Graduate Diploma: A one-year, full-time course of study for graduates. It does not always require its students to have prior learning or experience in the subject matter of the diploma.
Master’s Degree: The Master’s degree is open to those who have completed a Bachelors degree. The course of study is usually of one or two year’s full-time study or its equivalent in part-time study. The work required normally builds upon the prior knowledge gained in the major part of the Bachelor’s degree, and most or all of it is in that discipline. It is at a more advanced level. That is normally reflected in the content of the work; in the mode of teaching which is likely to emphasize seminar presentation; and in the provision of research experience for the candidate. A thesis component, and in some cases, particularly those which are taken after a four-year Bachelor (Honours) course, the degrees may be thesis-only. However increasingly Master’s degrees by papers, or papers plus research, are becoming available.
The successful student is expected to show, as the title implies, a real grasp of the subject, demonstrated by an understanding of the discipline, a capacity to reflect upon it, and an ability to undertake research into it.
New Zealand Doctorate Research scholarships are a significant educational opportunity. Doctorate programmes generally take at least 3 years of full-time study to complete. It is a full research-based degree. Ph.D. students pay domestic tuition fee which is a ‘benefit’ of fee difference from international fees to domestic fees. Scholarships are also awarded to the students on the basis of academic merit and research ability by the university. The scholarships doctoral degree by research in New Zealand universities. The scholarship funding covers international tuition fee, a monthly living allowance, travel, health, insurance, books and thesis allowance.
Following their New Zealand studies, students of “The New World Class” are paving successful career paths around the world. Their New Zealand qualifications are providing the skill-sets requirer for career development- a foundation created by the “perfect growing conditions” provided in a New Zealand education.

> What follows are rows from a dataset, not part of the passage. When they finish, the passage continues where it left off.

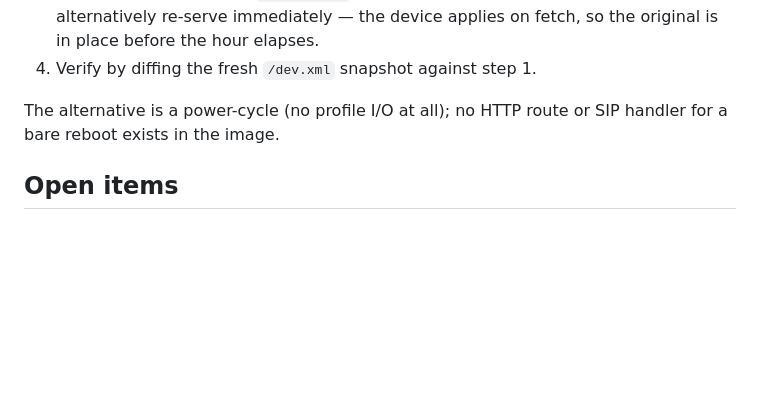
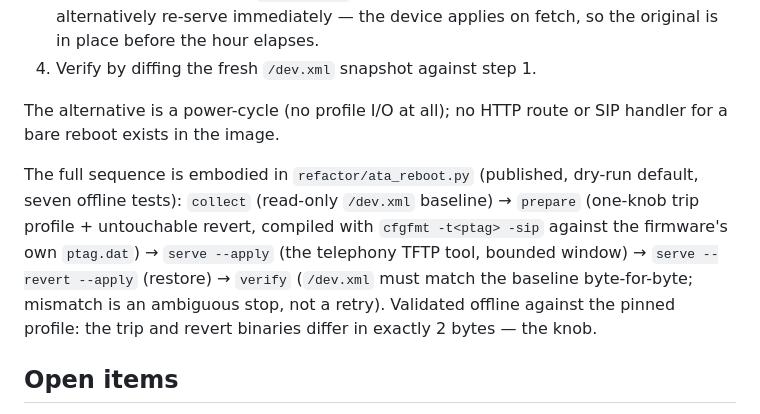
Before and after one commit to kugg/ATA-tools, a Markdown page: docs/ata-sip-firmware-services.md, the part around the change. Rendered like a GitHub page; blank space fills up the shorter version.

Commit message:
Point the reboot recipe at ata_reboot.py

```diff
--- a/docs/ata-sip-firmware-services.md
+++ b/docs/ata-sip-firmware-services.md
@@ -167,6 +167,16 @@ Recommended remote-reboot recipe (operator-attended window):
 The alternative is a power-cycle (no profile I/O at all); no HTTP route
 or SIP handler for a bare reboot exists in the image.
 
+The full sequence is embodied in `refactor/ata_reboot.py` (published,
+dry-run default, seven offline tests): `collect` (read-only `/dev.xml`
+baseline) → `prepare` (one-knob trip profile + untouchable revert,
+compiled with `cfgfmt -t<ptag> -sip` against the firmware's own
+`ptag.dat`) → `serve --apply` (the telephony TFTP tool, bounded window)
+→ `serve --revert --apply` (restore) → `verify` (`/dev.xml` must match
+the baseline byte-for-byte; mismatch is an ambiguous stop, not a retry).
+Validated offline against the pinned profile: the trip and revert
+binaries differ in exactly 2 bytes — the knob.
+
 ## Open items
 
 - The `in_r30`-family indirect transfers (~3766 sites) still await
```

From undergraduate students looking for world quality programmes that will give them the “edge” in the world job market, to post-graduate students choosing a New Zealand English-speaking education to progress in their chosen field, our international students are building a global reputation.
Some of our international students, upon completion of their New Zealand qualification, have built great careers within New Zealand itself. You can view “The New World Class” section of mynzed.com for international alumni’s stories.
New Zealand qualifications are world-class. They are modern, desirable and practical – particularly in terms of the modern workplace. Many of our international students have this in mind when they begin their New Zealand education. Working in New Zealand after Graduation
For students and graduates interested in the career opportunities New Zealand offers, you can refer to www.immigration.govt.nz for information on work permits, New Zealand residency, etc.
If you are studying a three-year course, you are allowed to work during the summer holidays and up to 15 hours per week during the academic year. You will need a ”variation of conditions” to your student permit. This is issued by the New Zealand Immigration Service. A fee may be charged.
These rules do not apply if you are a postgraduate student or need to get work experience in order to fulfill course requirements.
Everybody who works in New Zealand must pay tax on what they earn.
Strict legislation spells out your responsibilities and those of your employer. Employers must not take advantage of or mistreat employees. There is a minimum adult wage, and regulations for holiday pay and health and safety in the workplace. There is no disparity of sexes. Men and women receive equal pay for doing the same job.
Student Job Search is a national organization that helps students find work. It has offices on tertiary institution campuses. For student jobs, such as working in a restaurant or bar, or doing manual labour, you could expect to earn about NZ$9 – $15 per hour before tax.